Op-ed by the Mountain Association’s Josh Bills, published in Hazard Herald, Carter County Post and the Lexington Herald Leader.
While many Eastern Kentuckians have been busy balancing jobs, struggling businesses, and teaching their kids at home, Kentucky Power has been quietly filing a new rate proposal case in Frankfort that will raise electric rates in 20 counties. The proposed increase, as much as 25 percent, would be a financial burden on households, organizations and businesses already facing a huge energy cost burden in the middle of this pandemic. Their proposal also includes disincentives for much-needed energy efficiency upgrades that would save home and business owners money.
That’s why the Mountain Association, Kentuckians For The Commonwealth and the Kentucky Solar Energy Society, represented by Tom FitzGerald with the Kentucky Resources Council, are jointly intervening in this rate case through formal proceedings. We filed to intervene in this case before the Kentucky Public Service Commission (PSC) so we can advocate for reasonable rates and fair solar net metering policies.
Every year the PSC receives around 500 applications from utility companies for changes to rates and services. Nearly 85 percent of these cases go completely unchallenged. Our status as an intervenor allows us to contribute to the rate-making scrutiny process with testimony, discovery and cross-examination.

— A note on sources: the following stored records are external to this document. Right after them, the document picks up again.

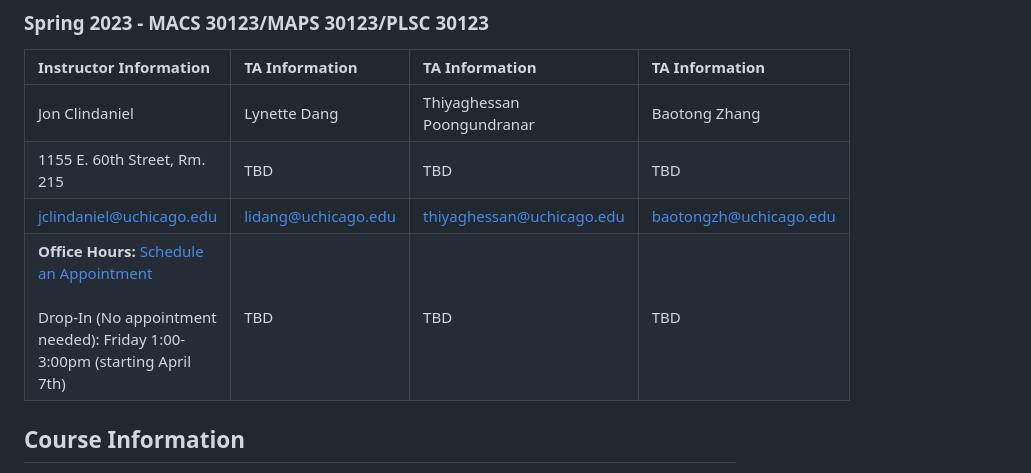
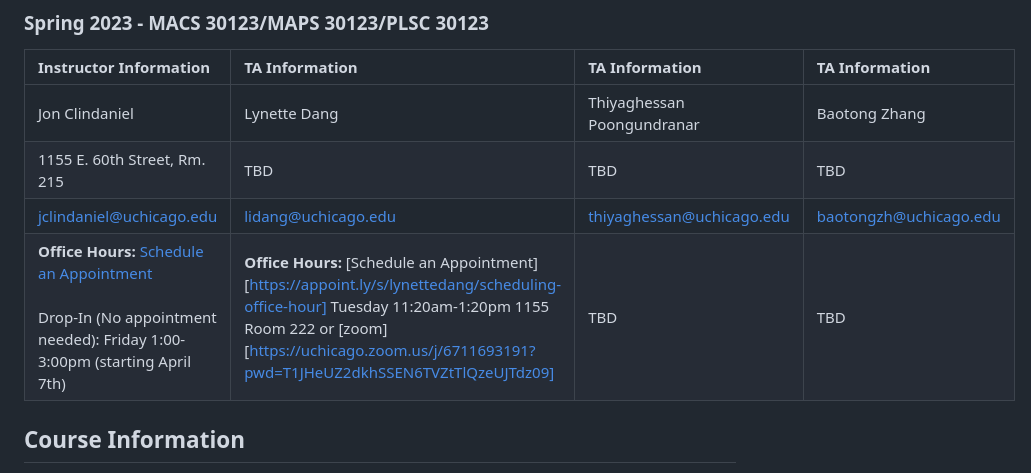
Before and after one commit to macs30123-s23/course-materials, a Markdown page: README.md, the part around the change. Drawn GitHub-style.

```diff
--- a/README.md
+++ b/README.md
@@ -10,7 +10,7 @@
 | Jon Clindaniel               | Lynette Dang            | Thiyaghessan Poongundranar | Baotong Zhang       |
 | 1155 E. 60th Street, Rm. 215 | TBD | TBD | TBD| Monday/Wednesday       |
 | jclindaniel@uchicago.edu     | lidang@uchicago.edu | thiyaghessan@uchicago.edu | baotongzh@uchicago.edu |
-| **Office Hours:** [Schedule an Appointment][jon_oh]<br/><br/> Drop-In (No appointment needed): Friday 1:00-3:00pm (starting April 7th) | TBD | TBD | TBD |
+| **Office Hours:** [Schedule an Appointment][jon_oh]<br/><br/> Drop-In (No appointment needed): Friday 1:00-3:00pm (starting April 7th) | **Office Hours:** [Schedule an Appointment][https://appoint.ly/s/lynettedang/scheduling-office-hour] Tuesday 11:20am-1:20pm 1155 Room 222 or [zoom][https://uchicago.zoom.us/j/6711693191?pwd=T1JHeUZ2dkhSSEN6TVZtTlQzeUJTdz09] | TBD | TBD
 
 ## Course Information
 
```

As an employee of the Mountain Association, I have worked with hundreds of businesses, nonprofits, public agencies and homeowners to help them save thousands of dollars in energy costs. Because Kentucky Power serves all or part of 20 Eastern Kentucky counties, many of the people we’ve helped have been Kentucky Power customers.
Take Isom IGA in Letcher County, for example. We have worked with the owner, Gwen Christon, to provide expertise and guidance as she invested in energy efficiency. Her electric bills have gone down from more than $122,000 to less than $82,000 per year, despite Kentucky Power increasing rates by more than 30 percent in recent years.
This summer, Christon installed a new solar electric system that will bring even more savings to her essential store. Margins are incredibly tight in the grocery industry, so these savings have allowed her to hire more employees, stock a variety of local produce and healthy items, and most importantly, stay open in a community that wouldn’t have a grocery store otherwise.
Without our organizations intervening in this new rate case, the PSC may never hear from customers like Gwen. Over the next several weeks, we will provide information and testimony about several aspects of Kentucky Power’s proposed rate adjustment and other regulatory proposals. We are calling for transparency in billing, and we are asking that Kentucky Power not be allowed to impose a confusing and harmful solar net metering policy.
Distributed solar, like what Isom IGA is installing, needs to remain a viable option for struggling businesses and non-profits because it will save them money, and help usher in a new sector of energy jobs in Eastern Kentucky.
Under the current policy, net metering allows for a one-to-one credit on electric bills for energy produced from a small-scale solar energy system. Under Kentucky Power’s new proposal, they would remove the one-for-one credit, making it nearly impossible to pay off an investment in solar in a timely manner.
The simple truth is that solar and other renewable energy projects are good for our state. We see for-profits and non-profits reduce operating expenses and level out seasonal electric bills through solar every day. We see monthly cost for investments in solar exceeded by monthly bill savings. Planning, building and maintaining these systems requires highly-skilled, good-paying jobs — jobs that Eastern Kentuckians desperately need.
The PSC has an obligation to establish rates that are fair, just and reasonable to all ratepayers. Our organizations intend to help the PSC hold Kentucky Power accountable to those standards.
It is vital that everyone else make their voices heard, too. To learn more visit www.kftc.org/kentuckypower2020. To file public comments with the PSC, email firstname.lastname@example.org, including the case number (2020-00174) in the subject line, and your full name and county where you live in the body. You can also mail comments to Public Service Commission, 211 Sower Boulevard, Post Office Box 615, Frankfort, Kentucky, 40602. Comments, although accepted at any time, should be sent prior to the hearing scheduled for November 17-19, 2020.
Josh Bills is the Commercial Energy Specialist at the Mountain Association. He can be reached via email at email@example.com.